Your answer should be the full set of records, printed exactly as they stand.

Recorded data
•••

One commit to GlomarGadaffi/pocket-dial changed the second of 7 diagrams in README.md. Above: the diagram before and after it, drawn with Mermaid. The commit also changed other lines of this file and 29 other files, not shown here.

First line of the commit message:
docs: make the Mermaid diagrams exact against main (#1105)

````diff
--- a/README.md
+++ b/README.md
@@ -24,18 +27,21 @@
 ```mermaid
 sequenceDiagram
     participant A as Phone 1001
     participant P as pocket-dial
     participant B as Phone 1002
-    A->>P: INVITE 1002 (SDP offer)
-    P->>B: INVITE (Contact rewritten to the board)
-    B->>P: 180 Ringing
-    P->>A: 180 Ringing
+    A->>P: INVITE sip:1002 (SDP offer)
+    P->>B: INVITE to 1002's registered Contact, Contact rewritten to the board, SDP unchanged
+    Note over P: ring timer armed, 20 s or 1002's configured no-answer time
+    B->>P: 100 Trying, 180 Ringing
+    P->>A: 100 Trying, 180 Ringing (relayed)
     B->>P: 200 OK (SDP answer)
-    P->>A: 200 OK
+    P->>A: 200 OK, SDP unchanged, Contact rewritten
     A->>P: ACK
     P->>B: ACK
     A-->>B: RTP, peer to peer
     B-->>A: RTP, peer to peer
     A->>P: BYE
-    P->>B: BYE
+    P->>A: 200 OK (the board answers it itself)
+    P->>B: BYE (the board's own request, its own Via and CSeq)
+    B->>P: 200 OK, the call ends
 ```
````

•••

YOUR SOLUTION:
One commit to GlomarGadaffi/pocket-dial changed the second of 7 diagrams in README.md. Above: the diagram before and after it, drawn with Mermaid. The commit also changed other lines of this file and 29 other files, not shown here.

First line of the commit message:
docs: make the Mermaid diagrams exact against main (#1105)

````diff
--- a/README.md
+++ b/README.md
@@ -24,18 +27,21 @@
 ```mermaid
 sequenceDiagram
     participant A as Phone 1001
     participant P as pocket-dial
     participant B as Phone 1002
-    A->>P: INVITE 1002 (SDP offer)
-    P->>B: INVITE (Contact rewritten to the board)
-    B->>P: 180 Ringing
-    P->>A: 180 Ringing
+    A->>P: INVITE sip:1002 (SDP offer)
+    P->>B: INVITE to 1002's registered Contact, Contact rewritten to the board, SDP unchanged
+    Note over P: ring timer armed, 20 s or 1002's configured no-answer time
+    B->>P: 100 Trying, 180 Ringing
+    P->>A: 100 Trying, 180 Ringing (relayed)
     B->>P: 200 OK (SDP answer)
-    P->>A: 200 OK
+    P->>A: 200 OK, SDP unchanged, Contact rewritten
     A->>P: ACK
     P->>B: ACK
     A-->>B: RTP, peer to peer
     B-->>A: RTP, peer to peer
     A->>P: BYE
-    P->>B: BYE
+    P->>A: 200 OK (the board answers it itself)
+    P->>B: BYE (the board's own request, its own Via and CSeq)
+    B->>P: 200 OK, the call ends
 ```
````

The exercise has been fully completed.